On Thursday, January 11th, Mayor Eric Adams dismissed the previously announced elimination of thousands of litter baskets throughout the city.
The mayor’s announcement comes after a series of budget rollbacks by the Adams administration, initially planning a nearly 40% reduction in the city’s garbage cans to save approximately $25 million in the next fiscal year.
“I’m happy to announce that we will be able to restore funding for DSNY’s litter basket service,” Adams stated at City Hall.
The restoration ensures the maintenance of around 23,000 litter baskets and the continued installation of modernized versions.
“We’re building a city where New Yorkers won’t have to dodge rats or tiptoe around mountains of smelly black bags anymore,” Mayor Adams said.
Adams also reinstated the Parks Opportunity Program, an employment initiative through the Park Department, marking another reversal in the series of budget cuts first introduced in November.
These initial reductions were part of a broader attempt to balance the city’s budget, deeply affected by the costs of accommodating thousands of asylum-seekers.
The city’s financial strategy initially included three rounds of 5% budget tightening, reducing shelter costs, and lowering the projected expenditure for the migrant crisis from $12 billion to $10 billion through the fiscal year 2025.
More reversals of these budget cuts are anticipated, though details on which programs or initiatives will be revived remain uncertain.
Despite these changes, the Adams administration is preparing for another round of budget cuts, expected to impact nearly every city agency.
This reversal of services has sparked criticism from the City Council, which believes that the initial budget projections were excessively conservative, leading to broad and unnecessary cuts.
“This latest move to restore litter basket services and the Parks Opportunity Program only reinforces the fact that these and many other mid-year cuts were unnecessary,” expressed Speaker Adrienne Adams and Finance Chair Justin Brannan in a joint statement.
The City Council is urging the Administration to reconsider its budgeting strategy and prioritize essential services for New Yorkers.
Responding to the criticism, Mayor Adams defended his approach, saying, “What you’re seeing is fiscal intelligence.”

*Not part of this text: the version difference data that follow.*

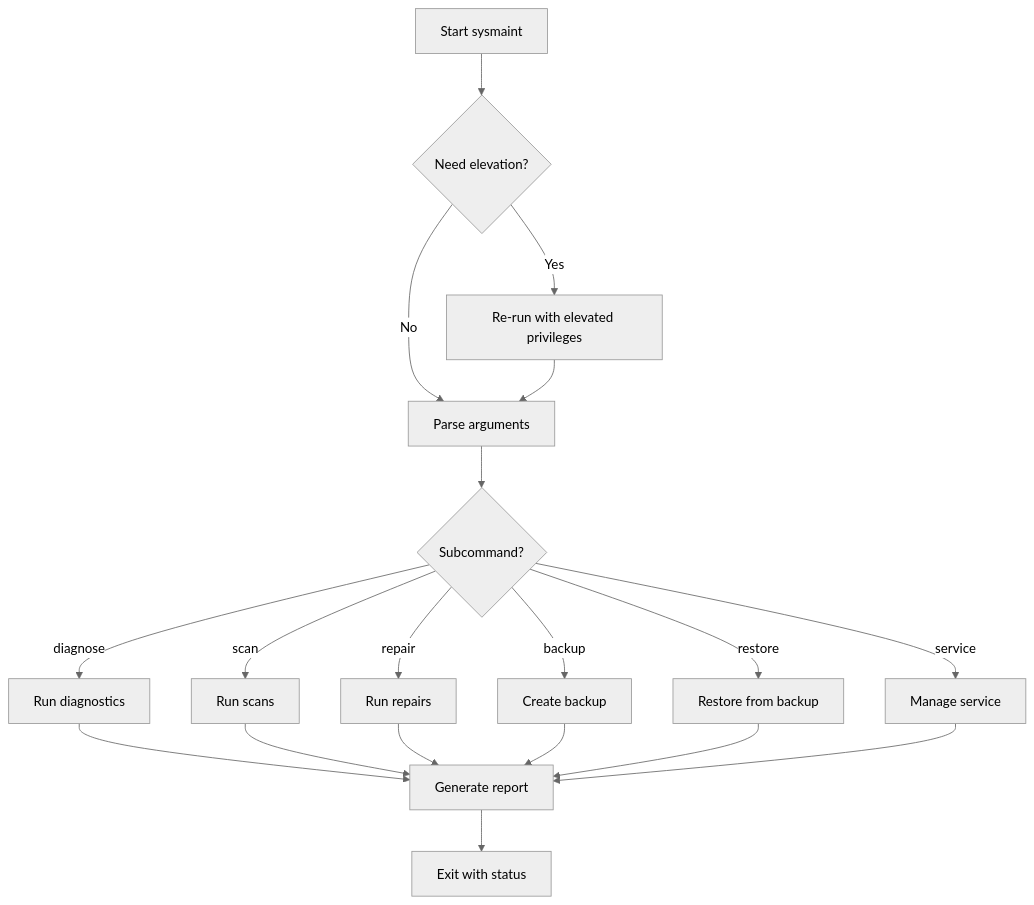
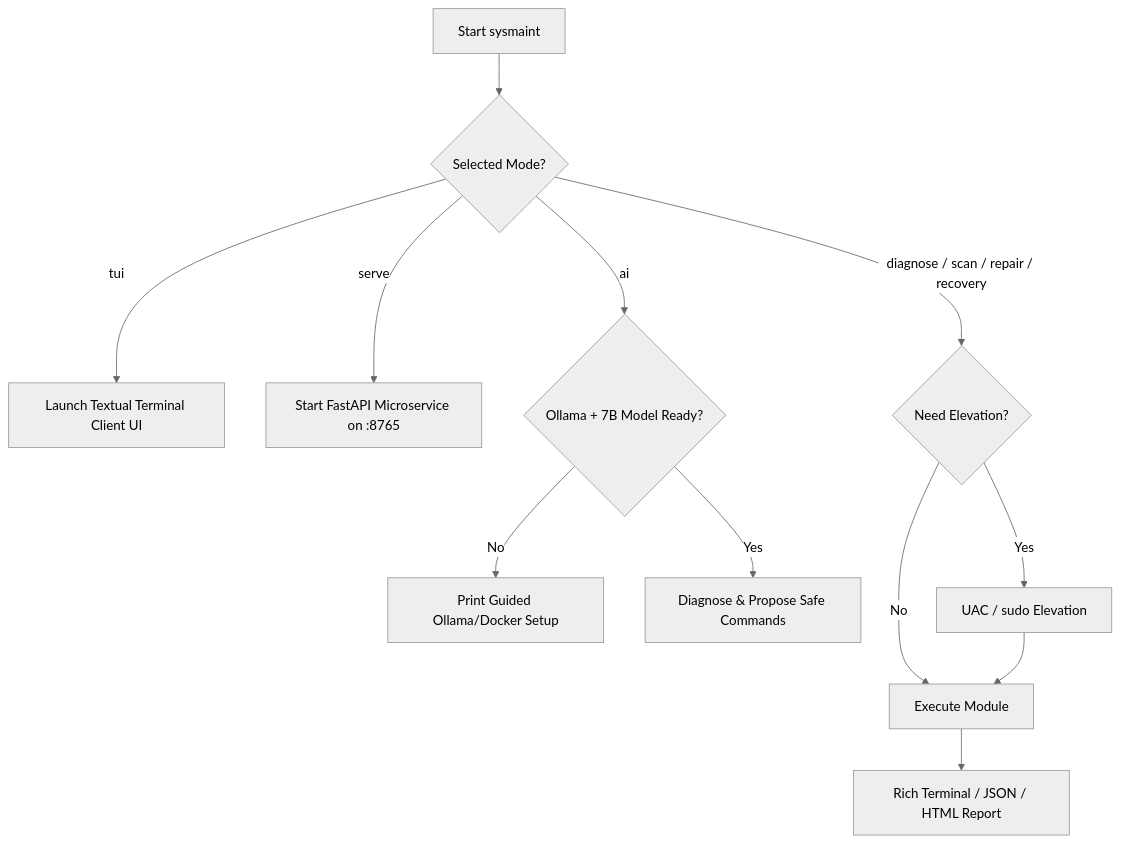
Before and after one commit to Kennny7/sysmaint: the second of 2 diagrams in README.md, drawn with Mermaid (neutral theme). The commit also changed other lines of this file, not shown here.

````diff
--- a/README.md
+++ b/README.md
@@ -39,21 +69,14 @@
 ```mermaid
 flowchart TD
-    Start[Start sysmaint] --> PrivCheck{Need elevation?}
-    PrivCheck -->|No| ParseCmd[Parse arguments]
-    PrivCheck -->|Yes| Elevate[Re-run with elevated privileges]
-    Elevate --> ParseCmd
-    ParseCmd --> Sub{Subcommand?}
-    Sub -->|diagnose| DoDiag[Run diagnostics]
-    Sub -->|scan| DoScan[Run scans]
-    Sub -->|repair| DoRepair[Run repairs]
-    Sub -->|backup| DoBackup[Create backup]
-    Sub -->|restore| DoRestore[Restore from backup]
-    Sub -->|service| DoService[Manage service]
-    DoDiag --> Report[Generate report]
-    DoScan --> Report
-    DoRepair --> Report
-    DoBackup --> Report
-    DoRestore --> Report
-    DoService --> Report
-    Report --> End[Exit with status]
+    Start[Start sysmaint] --> Mode{Selected Mode?}
+    Mode -->|tui| LaunchTUI[Launch Textual Terminal Client UI]
+    Mode -->|serve| LaunchAPI[Start FastAPI Microservice on :8765]
+    Mode -->|ai| CheckAI{Ollama + 7B Model Ready?}
+    CheckAI -->|No| GuideUser[Print Guided Ollama/Docker Setup]
+    CheckAI -->|Yes| Analyze[Diagnose & Propose Safe Commands]
+    Mode -->|diagnose / scan / repair / recovery| PrivCheck{Need Elevation?}
+    PrivCheck -->|No| RunMod[Execute Module]
+    PrivCheck -->|Yes| Elevate[UAC / sudo Elevation]
+    Elevate --> RunMod
+    RunMod --> Output[Rich Terminal / JSON / HTML Report]
 ```
````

He stressed the importance of making tough decisions during challenging times, indicating a balance between fiscal responsibility and maintaining vital city services.